Dataset records Start Marker
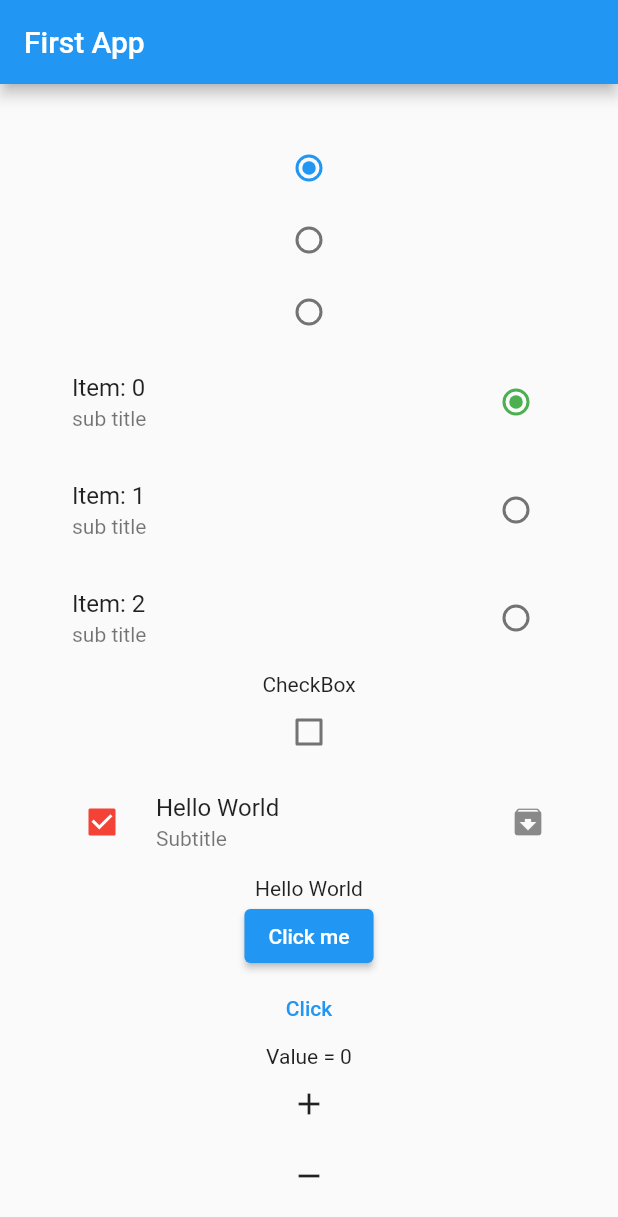
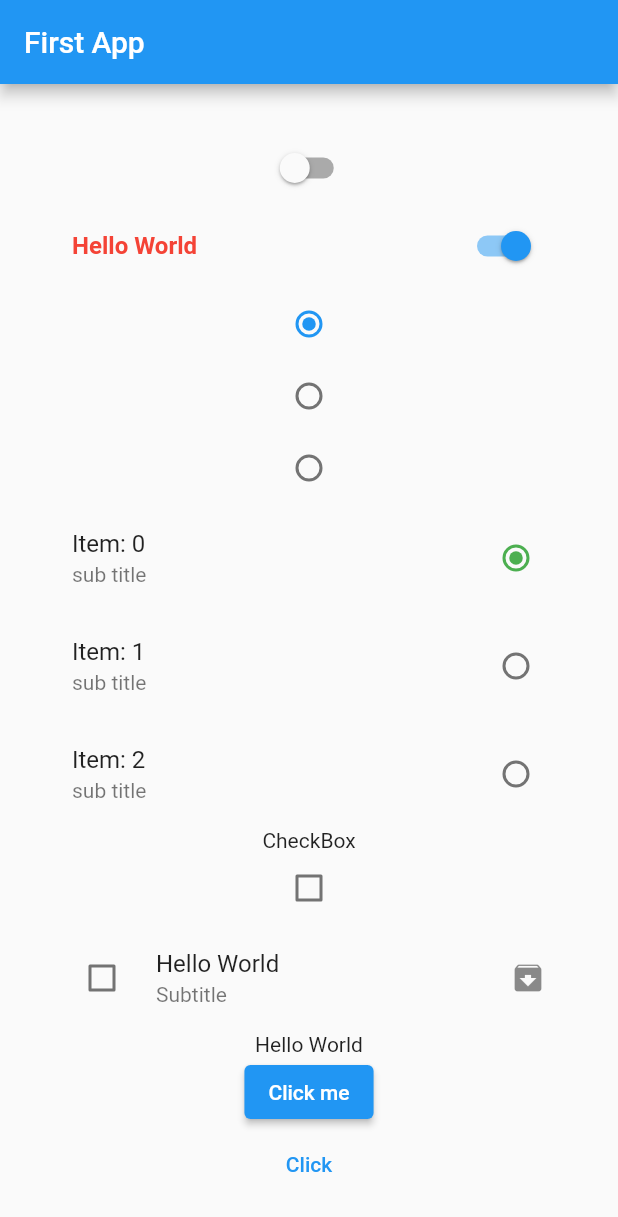
Before and after one commit to mhrjnamar/udemy_flutter_beginner, a Flutter app: the screen it shows after launch, after a tap on "Hello World", on a phone screen of 412 x 824 dp. Shown: the top 1217 px of the screen. Run offline on Flutter 3.47's test engine with Material 2 defaults, Android fonts, the phone set to English and light mode, and no system bars.

Commit message:
Switch practice

```diff
--- a/lib/SwitchesPractice.dart
+++ b/lib/SwitchesPractice.dart
@@ -8,8 +8,23 @@ class SwitchesPractice extends StatefulWidget {
 class _SwitchesPracticeState extends State<SwitchesPractice> {
   bool _value1 = false;
   bool _value2 = false;
+
+  void _onChanged1(bool value) => setState(() => _value1 = value);
+  void _onChanged2(bool value) => setState(() => _value2 = value);
   @override
   Widget build(BuildContext context) {
-    return Container();
+    return Column(
+      children: [
+        new Switch(value: _value1, onChanged: _onChanged1),
+        new SwitchListTile(
+            value: _value2,
+            onChanged: _onChanged2,
+          title: new Text("Hello World",
+            style: new TextStyle(
+                fontWeight: FontWeight.bold,
+            color: Colors.red),),
+        )
+      ],
+    );
   }
 }
--- a/lib/main.dart
+++ b/lib/main.dart
@@ -1,5 +1,6 @@
 import 'package:flutter/material.dart';
 import 'package:udemy_flutter_beginner/RadioPractice.dart';
+import 'package:udemy_flutter_beginner/SwitchesPractice.dart';
 
 void main() {
   runApp(new MaterialApp(
@@ -69,6 +70,7 @@ class _State extends State<MyApp> {
           child: new Center(
             child: new Column(
               children: <Widget>[
+                new SwitchesPractice(),
                 new RadioPractice(),
                 Text("CheckBox"),
                 new Checkbox(value: _value1, onChanged: _value1Changed),
```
Dataset records End Marker
• What needs to be done
Copy out the listing above exactly, and keep the pictures out of it.

• Output
Before and after one commit to mhrjnamar/udemy_flutter_beginner, a Flutter app: the screen it shows after launch, after a tap on "Hello World", on a phone screen of 412 x 824 dp. Shown: the top 1217 px of the screen. Run offline on Flutter 3.47's test engine with Material 2 defaults, Android fonts, the phone set to English and light mode, and no system bars.

Commit message:
Switch practice

```diff
--- a/lib/SwitchesPractice.dart
+++ b/lib/SwitchesPractice.dart
@@ -8,8 +8,23 @@ class SwitchesPractice extends StatefulWidget {
 class _SwitchesPracticeState extends State<SwitchesPractice> {
   bool _value1 = false;
   bool _value2 = false;
+
+  void _onChanged1(bool value) => setState(() => _value1 = value);
+  void _onChanged2(bool value) => setState(() => _value2 = value);
   @override
   Widget build(BuildContext context) {
-    return Container();
+    return Column(
+      children: [
+        new Switch(value: _value1, onChanged: _onChanged1),
+        new SwitchListTile(
+            value: _value2,
+            onChanged: _onChanged2,
+          title: new Text("Hello World",
+            style: new TextStyle(
+                fontWeight: FontWeight.bold,
+            color: Colors.red),),
+        )
+      ],
+    );
   }
 }
--- a/lib/main.dart
+++ b/lib/main.dart
@@ -1,5 +1,6 @@
 import 'package:flutter/material.dart';
 import 'package:udemy_flutter_beginner/RadioPractice.dart';
+import 'package:udemy_flutter_beginner/SwitchesPractice.dart';
 
 void main() {
   runApp(new MaterialApp(
@@ -69,6 +70,7 @@ class _State extends State<MyApp> {
           child: new Center(
             child: new Column(
               children: <Widget>[
+                new SwitchesPractice(),
                 new RadioPractice(),
                 Text("CheckBox"),
                 new Checkbox(value: _value1, onChanged: _value1Changed),
```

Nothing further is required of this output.